In a rather incredible ceremony Friday, the government of Chile apologized to Karen Atala, a lesbian mother who sued in the Inter-American Court of Human Rights, to retain custody of her children. The ceremony was led by Chile’s chief justice with several other senior government officials present.
If you missed it (as I did because I was stuck in Mexico City traffic…), the video is here. More on the significance of Atala’s case—which established that discrimination on the basis of sexual orientation is a violation of the American Convention on Human Rights—is here.
The apology was made under court order, but it’s amazing to note how much LGBT politics have shifted in Chile since Atala brought her suit. Continue reading →
There’s been a lot of surprise in the American media following yesterday’s ruling from the Mexican Supreme Court striking down a ban on same-sex marriage—how is it that a Catholic country in Latin America is way ahead of the United States on gay marriage?

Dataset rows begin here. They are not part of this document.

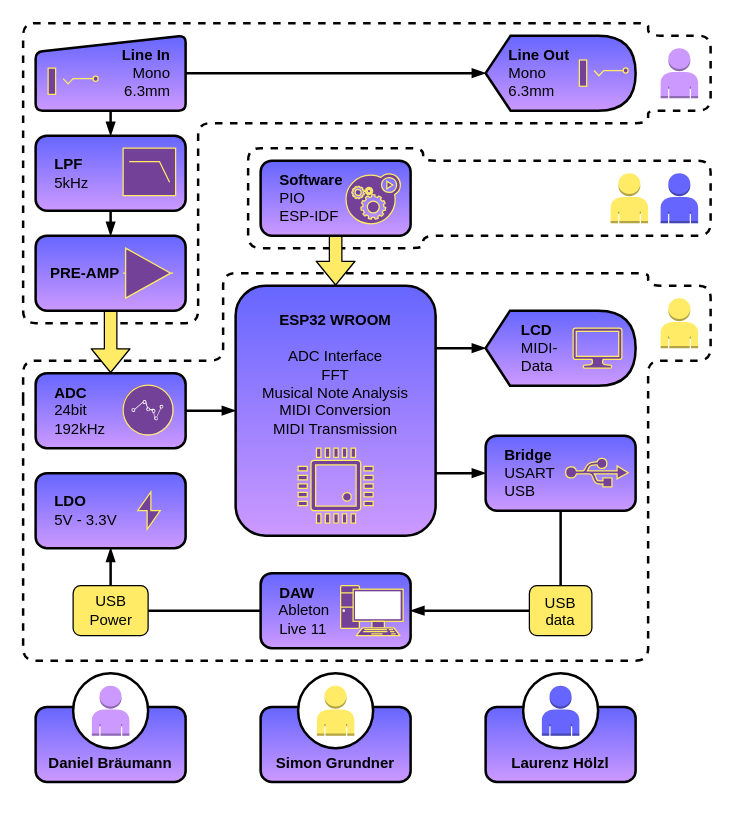
s-grundner/MTAP-MIDI-Guitar-Converter keeps this draw.io diagram as documentation/drawio/BSB-light.drawio. Above is the earlier version. Source tidied: cells renumbered, new cells numbered last; positions are measured from the earlier drawing's top-left corner, leaving out a move shared by most shapes. Both pictures are drawn from the tidied source at 125%, with x=0, y=0 at pixel (22, 22).
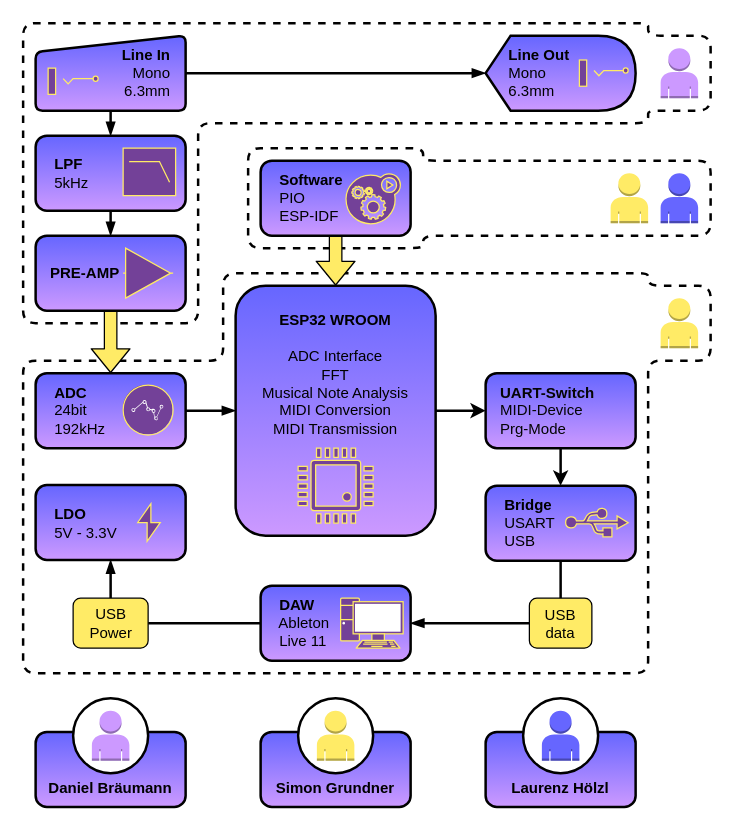
The same page after the edit.

Commit message (it also covers changes not shown here):
upd schematic

Unchanged cells that the change refers to:
```xml
<mxCell id="9" value="&lt;b&gt;&lt;br&gt;ESP32 WROOM&lt;/b&gt;&lt;br&gt;&lt;br&gt;ADC Interface&lt;br&gt;FFT&lt;br&gt;Musical Note Analysis&lt;br&gt;MIDI Conversion&lt;br&gt;MIDI Transmission" style="rounded=1;whiteSpace=wrap;html=1;glass=0;sketch=0;strokeWidth=2;verticalAlign=top;gradientColor=#CC99FF;fillColor=#6666FF;" parent="1" vertex="1">
  <mxGeometry x="170" y="210" width="160" height="200" as="geometry" />
</mxCell>
```

What changed in the source:
```diff
@@
-    <mxCell id="7" style="edgeStyle=orthogonalEdgeStyle;rounded=1;jettySize=auto;html=1;exitX=1;exitY=0.25;exitDx=0;exitDy=0;entryX=0;entryY=0.5;entryDx=0;entryDy=0;entryPerimeter=0;strokeWidth=2;endArrow=blockThin;endFill=1;" parent="1" edge="1" source="9" target="10">
-      <mxGeometry relative="1" as="geometry" />
-    </mxCell>
-    <mxCell id="8" style="edgeStyle=orthogonalEdgeStyle;rounded=1;jettySize=auto;html=1;exitX=1;exitY=0.75;exitDx=0;exitDy=0;entryX=0;entryY=0.5;entryDx=0;entryDy=0;strokeWidth=2;endArrow=blockThin;endFill=1;" parent="1" edge="1" source="9" target="22">
-      <mxGeometry relative="1" as="geometry" />
-    </mxCell>
+    <mxCell id="55" style="edgeStyle=orthogonalEdgeStyle;rounded=0;jettySize=auto;html=1;entryX=0;entryY=0.5;entryDx=0;entryDy=0;strokeWidth=2;" parent="1" edge="1" source="9" target="57">
+      <mxGeometry relative="1" as="geometry" />
+    </mxCell>
@@
-    <mxCell id="10" value="&lt;span style=&quot;font-weight: bold; white-space: pre;&quot;&gt;&#9;&lt;/span&gt;&lt;b&gt;LCD&lt;/b&gt;&lt;br&gt;&lt;span style=&quot;font-weight: bold; white-space: pre;&quot;&gt;&#9;&lt;/span&gt;MIDI-&lt;br&gt;&lt;span style=&quot;white-space: pre;&quot;&gt;&#9;&lt;/span&gt;Data" style="shape=display;whiteSpace=wrap;html=1;rounded=0;glass=0;sketch=0;strokeWidth=2;align=left;size=0.16260162601626016;gradientColor=#CC99FF;fillColor=#6666FF;strokeColor=#000000;" parent="1" vertex="1">
-      <mxGeometry x="370" y="230" width="120" height="60" as="geometry" />
-    </mxCell>
@@
-    <mxCell id="12" style="sketch=0;shadow=0;dashed=0;html=1;labelPosition=center;verticalLabelPosition=bottom;verticalAlign=top;align=center;shape=mxgraph.office.devices.lcd_monitor;rounded=0;glass=0;strokeWidth=1;fillColor=#734198;strokeColor=#FFEB66;" parent="1" vertex="1">
-      <mxGeometry x="440" y="244" width="39" height="32" as="geometry" />
-    </mxCell>
@@
     <mxCell id="19" value="&amp;nbsp; &amp;nbsp; &lt;b&gt;DAW&lt;/b&gt;&lt;br&gt;&amp;nbsp; &amp;nbsp; Ableton&lt;br&gt;&amp;nbsp; &amp;nbsp; Live 11" style="rounded=1;whiteSpace=wrap;html=1;shadow=0;glass=0;sketch=0;strokeColor=#000000;strokeWidth=2;fillColor=#6666FF;gradientColor=#CC99FF;align=left;" parent="1" vertex="1">
-      <mxGeometry x="190" y="440" width="120" height="60" as="geometry" />
+      <mxGeometry x="190" y="450" width="120" height="60" as="geometry" />
     </mxCell>
     <mxCell id="20" style="fontColor=#0066CC;verticalAlign=top;verticalLabelPosition=bottom;labelPosition=center;align=center;html=1;fillColor=#734198;strokeColor=#FFEB66;gradientColor=none;gradientDirection=north;strokeWidth=2;shape=mxgraph.networks.pc;rounded=1;shadow=0;glass=0;sketch=0;" parent="1" vertex="1">
-      <mxGeometry x="254" y="450" width="50" height="40" as="geometry" />
+      <mxGeometry x="254" y="460" width="50" height="40" as="geometry" />
     </mxCell>
@@
     <mxCell id="22" value="&lt;b&gt;&amp;nbsp; &amp;nbsp; Bridge&lt;/b&gt;&lt;br&gt;&amp;nbsp; &amp;nbsp; USART&lt;br&gt;&amp;nbsp; &amp;nbsp; USB" style="rounded=1;whiteSpace=wrap;html=1;shadow=0;glass=0;sketch=0;strokeColor=#000000;strokeWidth=2;fillColor=#6666FF;gradientColor=#CC99FF;align=left;" parent="1" vertex="1">
-      <mxGeometry x="370" y="330" width="120" height="60" as="geometry" />
+      <mxGeometry x="370" y="370" width="120" height="60" as="geometry" />
     </mxCell>
@@
     <mxCell id="28" style="endArrow=none;dashed=1;html=1;rounded=1;strokeWidth=2;" parent="1" edge="1">
       <mxGeometry y="-20" relative="1" as="geometry">
         <mxPoint y="300" as="sourcePoint" />
         <mxPoint y="300" as="targetPoint" />
         <Array as="points">
           <mxPoint y="350" />
           <mxPoint y="430" />
-          <mxPoint y="510" />
-          <mxPoint x="170" y="510" />
-          <mxPoint x="500" y="510" />
+          <mxPoint y="520" />
+          <mxPoint x="500" y="520" />
           <mxPoint x="500" y="270" />
           <mxPoint x="550" y="270" />
           <mxPoint x="550" y="210" />
           <mxPoint x="500" y="210" />
           <mxPoint x="500" y="200" />
           <mxPoint x="160" y="200" />
           <mxPoint x="160" y="270" />
           <mxPoint y="270" />
         </Array>
       </mxGeometry>
     </mxCell>
@@
     <mxCell id="35" value="&lt;b&gt;&amp;nbsp; &amp;nbsp; LDO&lt;br&gt;&lt;/b&gt;&amp;nbsp; &amp;nbsp; 5V - 3.3V" style="rounded=1;whiteSpace=wrap;html=1;shadow=0;glass=0;sketch=0;strokeColor=#000000;strokeWidth=2;fillColor=#6666FF;gradientColor=#CC99FF;align=left;" parent="1" vertex="1">
-      <mxGeometry x="10" y="360" width="120" height="60" as="geometry" />
+      <mxGeometry x="10" y="369.5" width="120" height="60" as="geometry" />
     </mxCell>
     <mxCell id="36" style="html=1;verticalLabelPosition=bottom;align=center;labelBackgroundColor=#ffffff;verticalAlign=top;strokeWidth=1;strokeColor=#FFEB66;shadow=0;dashed=0;shape=mxgraph.ios7.icons.flash;rounded=1;glass=0;sketch=0;fontColor=#FFEB66;fillColor=#734198;gradientColor=none;" parent="1" vertex="1">
-      <mxGeometry x="91.7" y="375" width="18" height="30" as="geometry" />
+      <mxGeometry x="91.7" y="384.5" width="18" height="30" as="geometry" />
     </mxCell>
     <mxCell id="37" style="sketch=0;shadow=0;dashed=0;html=1;strokeColor=#FFEB66;labelPosition=center;verticalLabelPosition=bottom;verticalAlign=top;align=center;fillColor=#734198;shape=mxgraph.mscae.enterprise.usb;rounded=1;glass=0;labelBorderColor=default;strokeWidth=1;fontColor=#FFEB66;" parent="1" vertex="1">
-      <mxGeometry x="434" y="348" width="50" height="23" as="geometry" />
+      <mxGeometry x="434" y="388" width="50" height="23" as="geometry" />
     </mxCell>
@@
     <mxCell id="42" value="USB&#10;data" style="text;align=center;verticalAlign=middle;points=[];strokeColor=default;fillColor=#FFEB66;fontColor=default;rounded=1;" parent="1" vertex="1">
-      <mxGeometry x="405" y="450" width="50" height="40" as="geometry" />
+      <mxGeometry x="405" y="460" width="50" height="40" as="geometry" />
     </mxCell>
@@
     <mxCell id="45" value="USB&lt;br&gt;Power&lt;br&gt;" style="text;html=1;align=center;verticalAlign=middle;points=[];strokeColor=default;fillColor=#FFEB66;fontColor=default;rounded=1;" parent="1" vertex="1">
-      <mxGeometry x="40" y="450" width="60" height="40" as="geometry" />
+      <mxGeometry x="40" y="460" width="60" height="40" as="geometry" />
     </mxCell>
     <mxCell id="46" value="&lt;b&gt;&lt;br&gt;&lt;br&gt;Daniel Bräumann&lt;/b&gt;" style="rounded=1;whiteSpace=wrap;html=1;shadow=0;strokeColor=default;strokeWidth=2;fillColor=#CC99FF;gradientColor=#6666FF;gradientDirection=north;" parent="1" vertex="1">
-      <mxGeometry x="10" y="547" width="120" height="60" as="geometry" />
+      <mxGeometry x="10" y="567" width="120" height="60" as="geometry" />
     </mxCell>
     <mxCell id="47" value="&lt;b&gt;&lt;br&gt;&lt;br&gt;Simon Grundner&lt;/b&gt;" style="rounded=1;whiteSpace=wrap;html=1;shadow=0;strokeColor=default;strokeWidth=2;fillColor=#CC99FF;gradientColor=#6666FF;gradientDirection=north;" parent="1" vertex="1">
-      <mxGeometry x="190" y="547" width="120" height="60" as="geometry" />
+      <mxGeometry x="190" y="567" width="120" height="60" as="geometry" />
     </mxCell>
     <mxCell id="48" value="&lt;b&gt;&lt;br&gt;&lt;br&gt;Laurenz Hölzl&lt;/b&gt;" style="rounded=1;whiteSpace=wrap;html=1;shadow=0;strokeColor=default;strokeWidth=2;fillColor=#CC99FF;gradientColor=#6666FF;gradientDirection=north;" parent="1" vertex="1">
-      <mxGeometry x="370" y="547" width="120" height="60" as="geometry" />
+      <mxGeometry x="370" y="567" width="120" height="60" as="geometry" />
     </mxCell>
     <mxCell id="49" style="ellipse;whiteSpace=wrap;html=1;rounded=1;shadow=0;sketch=0;strokeColor=default;strokeWidth=2;fillColor=default;gradientColor=none;gradientDirection=south;" parent="1" vertex="1">
-      <mxGeometry x="40" y="520" width="60" height="60" as="geometry" />
+      <mxGeometry x="40" y="540" width="60" height="60" as="geometry" />
     </mxCell>
     <mxCell id="50" style="dashed=0;verticalLabelPosition=bottom;verticalAlign=top;align=center;html=1;shape=mxgraph.aws3.user;fillColor=#CC99FF;rounded=1;shadow=0;glass=0;sketch=0;strokeColor=none;strokeWidth=2;" parent="1" vertex="1">
-      <mxGeometry x="55" y="530" width="30" height="40" as="geometry" />
+      <mxGeometry x="55" y="550" width="30" height="40" as="geometry" />
     </mxCell>
     <mxCell id="51" style="ellipse;whiteSpace=wrap;html=1;rounded=1;shadow=0;sketch=0;strokeColor=default;strokeWidth=2;fillColor=default;gradientColor=none;gradientDirection=south;" parent="1" vertex="1">
-      <mxGeometry x="220" y="520" width="60" height="60" as="geometry" />
+      <mxGeometry x="220" y="540" width="60" height="60" as="geometry" />
     </mxCell>
     <mxCell id="52" style="ellipse;whiteSpace=wrap;html=1;rounded=1;shadow=0;sketch=0;strokeColor=default;strokeWidth=2;fillColor=default;gradientColor=none;gradientDirection=south;" parent="1" vertex="1">
-      <mxGeometry x="400" y="520" width="60" height="60" as="geometry" />
+      <mxGeometry x="400" y="540" width="60" height="60" as="geometry" />
     </mxCell>
     <mxCell id="53" style="dashed=0;verticalLabelPosition=bottom;verticalAlign=top;align=center;html=1;shape=mxgraph.aws3.user;fillColor=#FFEB66;rounded=1;shadow=0;glass=0;sketch=0;strokeColor=none;strokeWidth=2;" parent="1" vertex="1">
-      <mxGeometry x="235" y="530" width="30" height="40" as="geometry" />
+      <mxGeometry x="235" y="550" width="30" height="40" as="geometry" />
     </mxCell>
     <mxCell id="54" style="dashed=0;verticalLabelPosition=bottom;verticalAlign=top;align=center;html=1;shape=mxgraph.aws3.user;fillColor=#6666FF;rounded=1;shadow=0;glass=0;sketch=0;strokeColor=none;strokeWidth=2;" parent="1" vertex="1">
-      <mxGeometry x="415" y="530" width="30" height="40" as="geometry" />
+      <mxGeometry x="415" y="550" width="30" height="40" as="geometry" />
     </mxCell>
+    <mxCell id="56" style="edgeStyle=orthogonalEdgeStyle;rounded=0;jettySize=auto;html=1;exitX=0.5;exitY=1;exitDx=0;exitDy=0;entryX=0.5;entryY=0;entryDx=0;entryDy=0;strokeWidth=2;" parent="1" edge="1" source="57" target="22">
+      <mxGeometry relative="1" as="geometry" />
+    </mxCell>
+    <mxCell id="57" value="&lt;b style=&quot;color: rgb(5 , 5 , 5)&quot;&gt;&amp;nbsp; &amp;nbsp;UART-Switch&lt;br&gt;&amp;nbsp; &amp;nbsp;&lt;/b&gt;&lt;span style=&quot;color: rgb(5 , 5 , 5)&quot;&gt;MIDI-Device&lt;/span&gt;&lt;br style=&quot;color: rgb(5 , 5 , 5)&quot;&gt;&lt;span style=&quot;color: rgb(5 , 5 , 5)&quot;&gt;&amp;nbsp; &amp;nbsp;Prg-Mode&lt;/span&gt;" style="rounded=1;whiteSpace=wrap;html=1;shadow=0;glass=0;sketch=0;strokeColor=#000000;strokeWidth=2;fillColor=#6666FF;gradientColor=#CC99FF;align=left;" parent="1" vertex="1">
+      <mxGeometry x="370" y="280" width="120" height="60" as="geometry" />
+    </mxCell>
```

If we paid a little more attention to our hemisphere, we really wouldn’t be that surprised: there’s been an LGBT rights revolution in Latin America that has well surpassed us.
John Aravosis, for example, voices incredulity at this fact over at AMERICAblog:
I never cease to be amazed at how many countries, and which countries, around the world are ahead of the US on this basic civil and human right. I grew up being taught that America was the greatest and freest country on earth…. I’m still blown away that in traditionally Catholic countries, and Latin countries to boot, marriage equality is proceeding ahead of the US.
To review where things stand in Latin America:
The first country to legalize marriage through legislative action was Argentina, which passed an Equal Marriage law in 2010. Several municipalities have started performing weddings for foreign couples, making it an engine for advancing same-sex marriage across South America. I took an in-depth look at how this was possible here, here, and here. Continue reading →